Then, Tina, an inscrutable and troubled girl, pulled me aside. “You know, Lori, he doesn’t really like you. He asked you as a joke. If you show up at the carnival, he’s going to tell you he was joking in front of his friends. Right by the apple bobbing station. They are all going to bomb you with wet sponges.” Stunned and humiliated, I turned every shade of pink and red.
Nevertheless, it made sense. I wondered, why didn’t my best friend warn me? Or any other girls from our circle? Tina belonged to another clique and had a reputation for being unpleasant and rude. Why did I have to hear this from her? For a brief second, I thought she was being nasty, but I realized the truth.
Once I knew, word went around quickly. Michael and his friends mocked me openly. I was most puzzled by my close friends’ reaction, which was, “Well, you should have known,” or silence.
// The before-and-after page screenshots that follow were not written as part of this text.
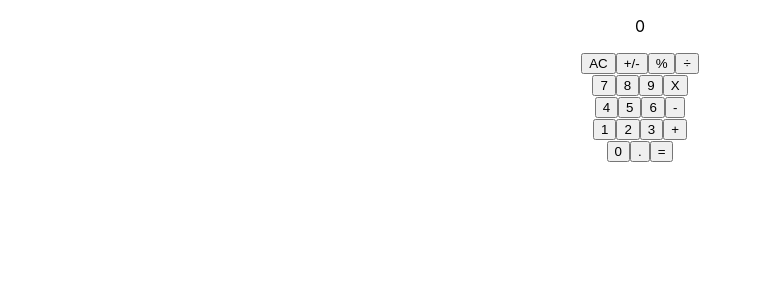
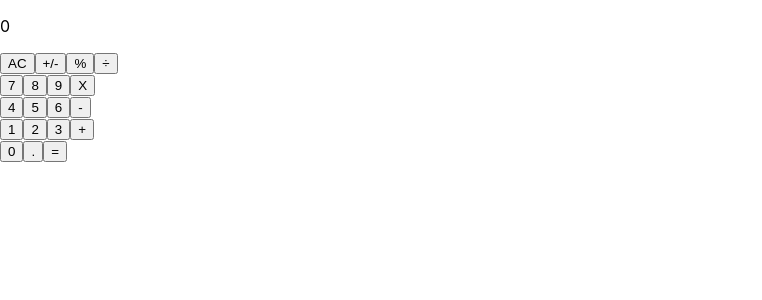
Before and after one commit to uimarshall/math-magicians, a React (Create React App) app: page / in a window 1280 px wide. Shown: the top 300 px of the page, without its empty margins (0-762 px from the left). Built offline with nearby package versions, Linux system fonts and the light colour scheme.

Commit message:
Refactor code using react hooks

```diff
--- a/src/components/App.js
+++ b/src/components/App.js
@@ -1,39 +1,68 @@
 /* eslint-disable no-unused-vars */
-import React, { Component } from 'react';
+import React, { Component, useState } from 'react';
 import '../App.css';
 import calculator from '../logic/calculate';
 import ButtonPanel from './ButtonPanel';
 import Display from './Display';
 
-class App extends Component {
-  constructor(props) {
-    super(props);
-    this.state = {
+// class App extends Component {
+//   constructor(props) {
+//     super(props);
+//     this.state = {
+//       total: null,
+//       next: null,
+//       operation: null,
+//     };
+//   }
+
+//   handleClick = buttonName => {
+//     const calc = calculator.calculate(this.state, buttonName);
+//     this.setState(calc);
+//   }
+
+//   render() {
+//     const showResult = state => {
+//       const { total, next, operation } = state;
+//       const result = `${total}${operation}${next}`.replace(/null/g, '');
+//       return result === '' ? undefined : result;
+//     };
+//     return (
+//       <div className="App">
+
+//         <Display result={showResult(this.state)} />
+//         <ButtonPanel clickHandler={this.handleClick} />
+//       </div>
+//     );
+//   }
+// }
+
+// export default App;
+
+const App = () => {
+  const [state, setState] = useState({
     total: null,
     next: null,
     operation: null,
+  });
+
+  const handleClick = buttonName => {
+    const calc = calculator.calculate(state, buttonName);
+    setState(calc);
   };
-  }
 
-  handleClick = buttonName => {
-    const calc = calculator.calculate(this.state, buttonName);
-    this.setState(calc);
-  }
-
-  render() {
   const showResult = state => {
     const { total, next, operation } = state;
     const result = `${total}${operation}${next}`.replace(/null/g, '');
     return result === '' ? undefined : result;
   };
   return (
-      <div className="App">
+    <div>
 
-        <Display result={showResult(this.state)} />
-        <ButtonPanel clickHandler={this.handleClick} />
+      <Display result={showResult(state)} />
+      <ButtonPanel clickHandler={handleClick} />
+
     </div>
   );
-  }
-}
+};
 
 export default App;
```
Lines whose indentation alone changed are shown as unchanged.
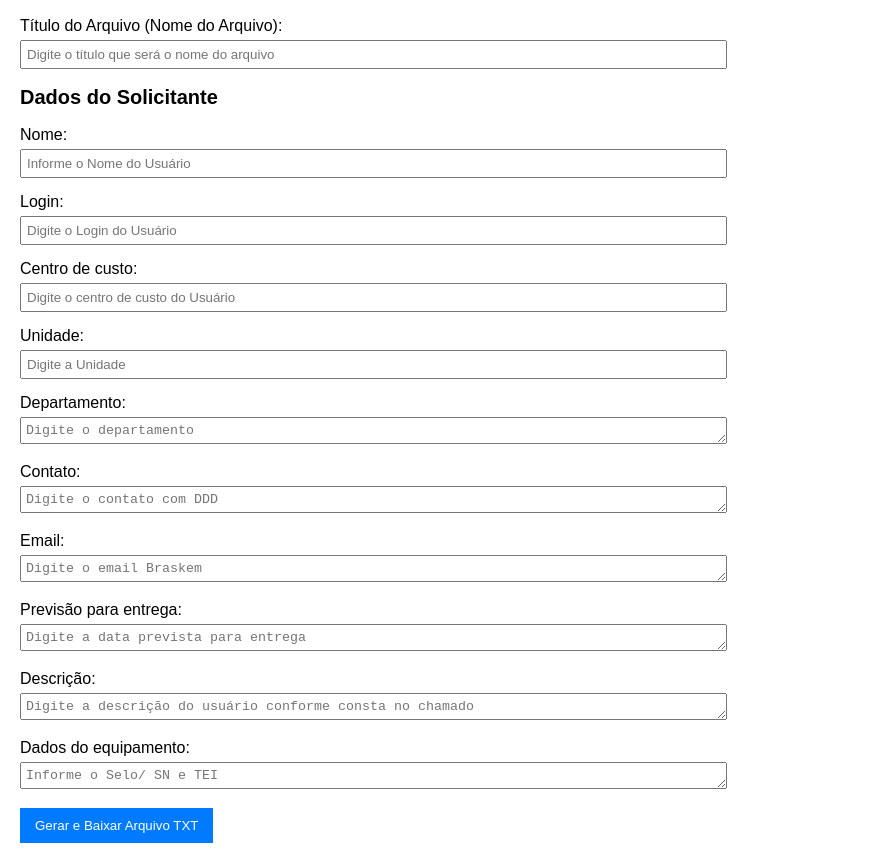
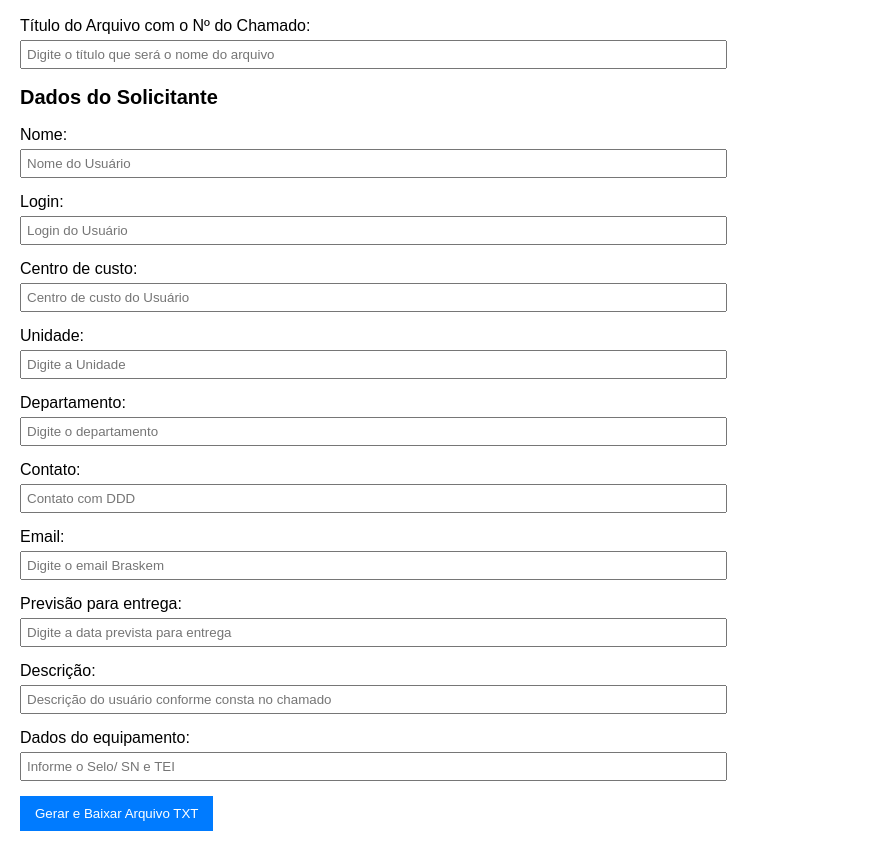
Before and after one commit to renisson-stack/Teste, a plain HTML site: page index.html in a window 1280 px wide. Shown: the part 75-938 px from the top of the page, without its empty margins (0-869 px from the left). Drawn offline with Linux system fonts and the light colour scheme.

Commit message:
Revise form structure and add new fields
Updated the HTML form to include additional fields and improved the layout.

```diff
--- a/index.html
+++ b/index.html
@@ -57,7 +57,7 @@
     </div>
 </header>
 <div class="form-group">
-    <label for="titulo">Título do Arquivo (Nome do Arquivo):</label>
+    <label for="titulo">Título do Arquivo com o Nº do Chamado:</label>
     <input type="text" id="titulo" placeholder="Digite o título que será o nome do arquivo">
 </div>
 
@@ -65,17 +65,17 @@
 
 <div class="form-group">
     <label for="nome">Nome:</label>
-    <input type="text" id="nome" placeholder="Informe o Nome do Usuário">
+    <input type="text" id="nome" placeholder="Nome do Usuário">
 </div>
 
 <div class="form-group">
     <label for="login">Login:</label>
-    <input type="text" id="login" placeholder="Digite o Login do Usuário">
+    <input type="text" id="login" placeholder="Login do Usuário">
 </div>
 
 <div class="form-group">
     <label for="centroCusto">Centro de custo:</label>
-    <input type="text" id="centroCusto" placeholder="Digite o centro de custo do Usuário">
+    <input type="text" id="centroCusto" placeholder="Centro de custo do Usuário">
 </div>
 
 <div class="form-group">
@@ -85,32 +85,32 @@
 
 <div class="form-group">
     <label for="departamento">Departamento:</label>
-    <textarea id="departamento" rows="1" placeholder="Digite o departamento"></textarea>
+    <input type="text" id="departamento" placeholder="Digite o departamento">
 </div>
 
 <div class="form-group">
     <label for="contato">Contato:</label>
-    <textarea id="contato" rows="1" placeholder="Digite o contato com DDD"></textarea>
+    <input type="text" id="contato" placeholder="Contato com DDD">
 </div>
 
 <div class="form-group">
     <label for="email">Email:</label>
-    <textarea id="email" rows="1" placeholder="Digite o email Braskem"></textarea>
+    <input type="text" id="email" placeholder="Digite o email Braskem">
 </div>
 
 <div class="form-group">
     <label for="previsao">Previsão para entrega:</label>
-    <textarea id="previsao" rows="1" placeholder="Digite a data prevista para entrega"></textarea>
+    <input type="text" id="previsao" placeholder="Digite a data prevista para entrega">
 </div>
 
 <div class="form-group">
     <label for="descricao">Descrição:</label>
-    <textarea id="descricao" rows="1" placeholder="Digite a descrição do usuário conforme consta no chamado"></textarea>
+    <input type="text" id="descricao" placeholder="Descrição do usuário conforme consta no chamado">
 </div>
 
 <div class="form-group">
     <label for="equipamento">Dados do equipamento:</label>
-    <textarea id="equipamento" rows="1" placeholder="Informe o Selo/ SN e TEI"></textarea>
+    <input type="text" id="equipamento" placeholder="Informe o Selo/ SN e TEI">
 </div>
 
 <button onclick="gerarEBaixar()">Gerar e Baixar Arquivo TXT</button>
```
The humiliation lasted for days. I did not attend the carnival. I did, however, remain loyal to my friends, even though their reactions puzzled and hurt me. Once I made a friend, I stuck around, always expecting better from them.
The next year Michael continued tormented me—but only when his friends were near. I sat at the back seat out of sheer cussedness. No one was going to tell me where I can sit. Eventually, my parents waged a war to stop the harassment and my hurt dissipated, but memories of the ill-treatment lingered.
When I was seventeen, I won a work-study position as a teacher’s assistant for remedial math. Students ranged from disaffected kids destined for the trades to those with more criminal leanings. All struggled with fractions and percentages. I clicked between desks in slick second-hand boots with heel plates as the teacher zoned out, sipping coffee laced with spirits. When our sotted instructor drifted off, I illustrated fractions with outlandish and off-color stories. We misfits bonded. No one was stupid or less-than here. We simply saw math through a different lens, and all anyone needed was a new prescription.
One day Michael showed up in class. Acne-ridden, overly tall, and bony, he was a ghost of the boy I knew. I recognized him with a visible shock, compelling him to hide his face with a pathetic hand gesture. Even his hands had pimples. I vowed to be as kind and patient with him as the other students. So, I told my stories and helped with homework with warm ease before the teacher reeled in. Retreating to the back of the class for the lesson, I graded papers until it was time to aid students with their lessons. Red-faced, Michael never looked up, and I did not approach him. He quit class the next day and eventually dropped out of high school altogether to work in his brother’s car repair shop.
Although schadenfreude struck me when I spotted him, he was so pitifully changed it didn’t linger. He reacted like a beaten dog withering from future brutality. What bitter forces created the initial bully? When I think of villains, I am tempted to reflect on those girls who kept silent. Did they lack bravery or compassion? All the players made indelible marks upon me, so I thank them for teaching me to be a kinder person.